START RECORDS TO USE
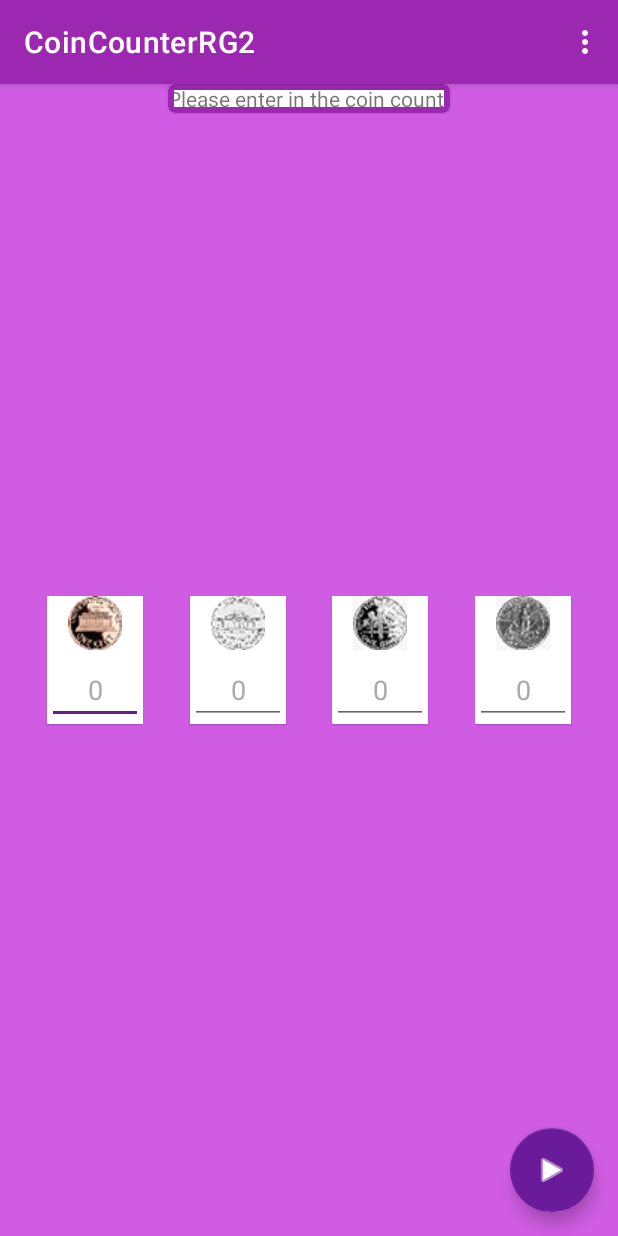
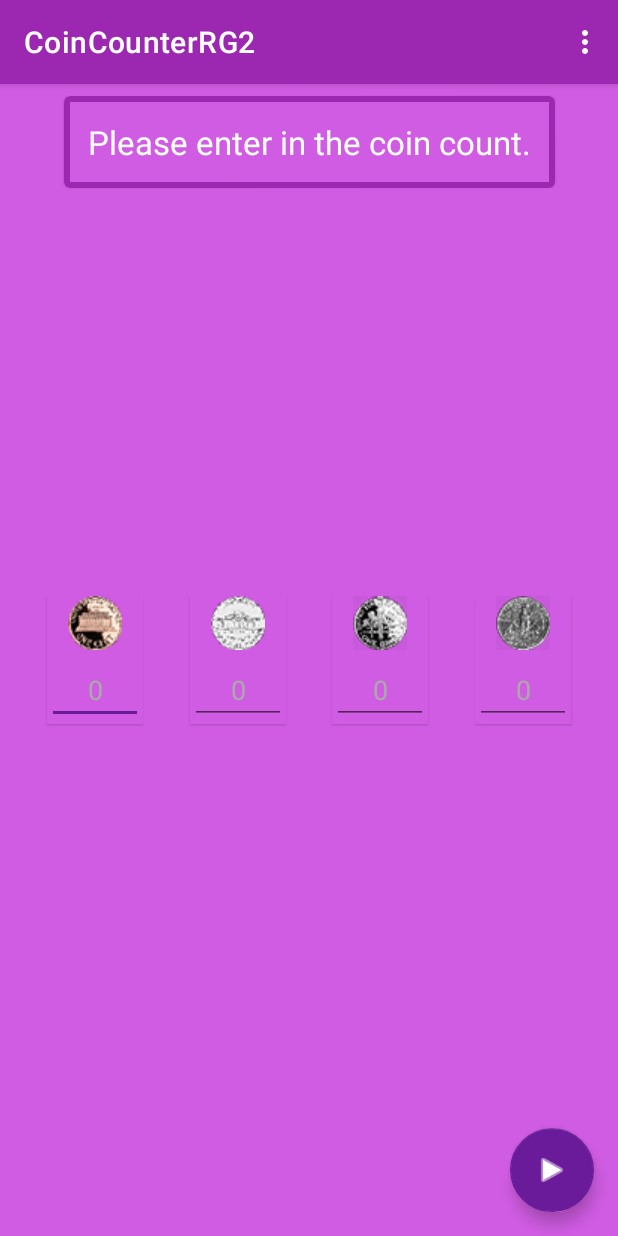
Before and after one commit to rachel613g/CoinCounterRG2, an Android app: the screen it shows after launch (MainActivity), on a phone screen of 412 x 824 dp. Run offline under Robolectric (Android 15) with nearby library versions, the light colour scheme and no system bars.

Commit message:
added margin to edit text inside of banner card view. changed background color of all card views.

```diff
--- a/app/src/main/res/layout/content_main.xml
+++ b/app/src/main/res/layout/content_main.xml
@@ -12,6 +12,7 @@
         style="@style/MaterialCardWithBorder"
         android:layout_width="wrap_content"
         android:layout_height="wrap_content"
+        android:layout_marginTop="@dimen/default_activity_margin"
         app:layout_constraintEnd_toEndOf="parent"
         app:layout_constraintStart_toStartOf="parent"
         app:layout_constraintTop_toTopOf="parent"
@@ -20,7 +21,11 @@
         <TextView
             android:layout_width="wrap_content"
             android:layout_height="wrap_content"
-            android:text="@string/banner_prompt" />
+            android:textAppearance="@style/TextAppearance.AppCompat.Large"
+            android:textColor="@color/primaryTextColor"
+            android:text="@string/banner_prompt"
+            android:layout_margin="@dimen/standard_margin"
+            />
     </com.google.android.material.card.MaterialCardView>
 
     <!-- Penny Card -->
--- a/app/src/main/res/values/themes.xml
+++ b/app/src/main/res/values/themes.xml
@@ -32,7 +32,7 @@
     <style name="MaterialCardWithBorder" parent="Widget.MaterialComponents.CardView">
         <item name="strokeWidth">@dimen/slim_margin</item>
         <item name="strokeColor">@color/primaryColor</item>
-        <item name="cardBackgroundColor">@color/defaultBackgroundColor</item>
+        <item name="cardBackgroundColor">@color/backgroundColoredColor</item>
     </style>
 
     <style name="edit_text_style">
```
END RECORDS TO USE
◆ **WHAT IS EXPECTED**: Copy out every line of the material above that mentions the word "color".

◆ **WORKED SOLUTION**:
added margin to edit text inside of banner card view. changed background color of all card views.
+            android:textColor="@color/primaryTextColor"
         <item name="strokeColor">@color/primaryColor</item>
-        <item name="cardBackgroundColor">@color/defaultBackgroundColor</item>
+        <item name="cardBackgroundColor">@color/backgroundColoredColor</item>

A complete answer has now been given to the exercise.